Build Your Own Shearwater Sport Kayak
A versatile, durable, easy-to-build kayak designed for both the recreational and serious kayaker.
- ERIC Schade —July 14–20
Tuition: $800 (partner: $400)
Note: This is a six-day course ending Saturday afternoon.
Is there a perfect kayak? You can’t have it all in one kayak. For speed, you want a hull that is long and narrow. For comfort, you want broad beam and a big cockpit. For maneuverability and ease of handling, a short kayak is desirable. Artful compromise is the mark of good design, and Eric Schade’s 14′6′ Shearwater Sport is a great combination of kayak virtues.
For paddlers with longer legs (or stiff knees) who want an easy entry and egress, Eric specified a 34″-long cockpit. Standard spray skirts will fit, and the Shearwater Sport is outfitted with all of the features expected in a high-performance kayak: knee braces, hip braces, and a low aft deck for those who might want to roll the boat.
The compact Shearwater Sport gives up nothing in cruising speeds to longer, skinnier traditional kayaks, and it’s still more than fast enough to accelerate onto waves for surfing. Indeed, many paddlers will build the Shearwater Sport just for surfing.
For less adventurous paddlers, the Shearwater Sport offers the perfect compromise of light weight, sharp West Greenland handling, effortless cruising speed, and an extra-large cockpit for comfort. The shorter length means easier construction, storage, and cartopping. It might just be the “one kayak” that does almost everything well. Watertight bulkheads and flush-mounted deck hatches are standard; so many builders will camp-cruise in the boat.

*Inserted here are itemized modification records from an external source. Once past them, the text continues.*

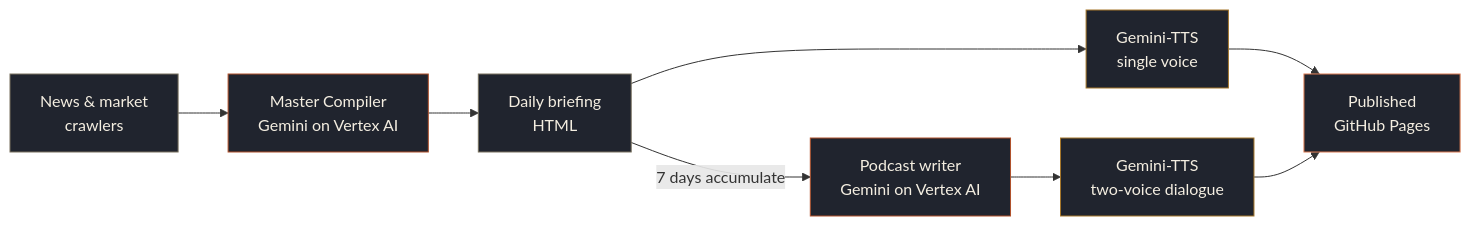
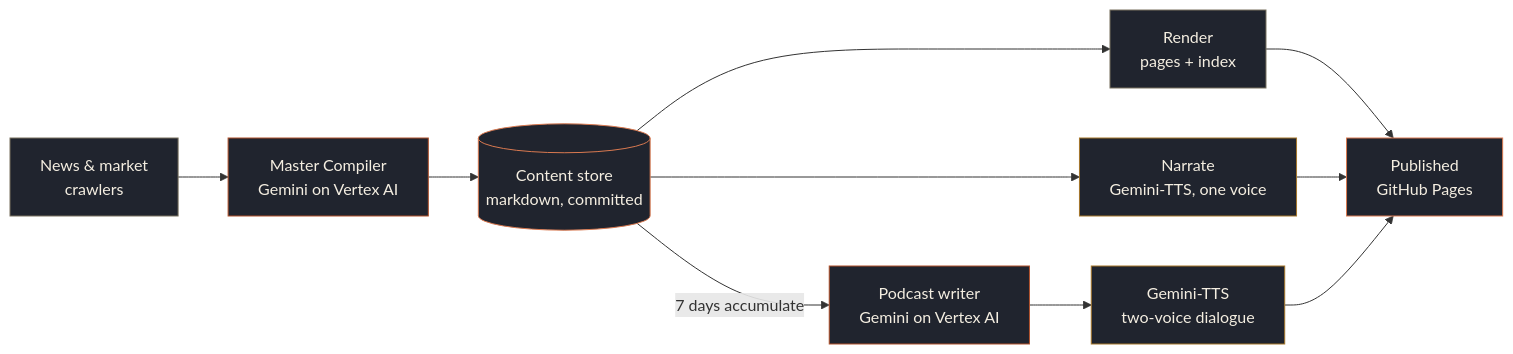
The diagram in README.md (nkhola/ainews), drawn with Mermaid before and after one commit. The commit also changed other lines of this file and 9 other files, not shown here.

First line of the commit message:
refactor: staged pipeline with committed content store

````diff
--- a/README.md
+++ b/README.md
@@ -45,17 +45,19 @@
 ```mermaid
 flowchart LR
     A[News & market<br>crawlers] --> B[Master Compiler<br>Gemini on Vertex AI]
-    B --> C[Daily briefing<br>HTML]
-    C --> D[Gemini-TTS<br>single voice]
+    B --> C[(Content store<br>markdown, committed)]
+    C --> R[Render<br>pages + index]
+    C --> D[Narrate<br>Gemini-TTS, one voice]
     C -->|7 days accumulate| E[Podcast writer<br>Gemini on Vertex AI]
     E --> F[Gemini-TTS<br>two-voice dialogue]
-    D & F --> G[Published<br>GitHub Pages]
+    R & D & F --> G[Published<br>GitHub Pages]
 
     style A fill:#20242e,stroke:#78715f,color:#f4eee1
     style B fill:#20242e,stroke:#b0512b,color:#f4eee1
-    style C fill:#20242e,stroke:#78715f,color:#f4eee1
+    style C fill:#20242e,stroke:#d97950,color:#f4eee1
+    style R fill:#20242e,stroke:#78715f,color:#f4eee1
     style D fill:#20242e,stroke:#a5762a,color:#f4eee1
     style E fill:#20242e,stroke:#b0512b,color:#f4eee1
     style F fill:#20242e,stroke:#a5762a,color:#f4eee1
     style G fill:#20242e,stroke:#d97950,color:#f4eee1
 ```
````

Built from a Chesapeake Light Craft kit, the Shearwater Sport uses all of the most advanced wood-composite techniques. Stitch-and-glue plywood construction has come a long way! Computer-cut hull panels are cut from marine-grade okoume for the hull and dark red sapele for the deck. The class begins with the assembly of a “puzzle” of pieces into an elegant kayak shape. The structure is carefully and neatly reinforced with epoxy and fiberglass for rugged use on rocky beaches. Eric will help students bring up a smooth finish, ready for varnish, and install flush hatches in the decks. Only light sanding followed by varnishing remains to be done at home.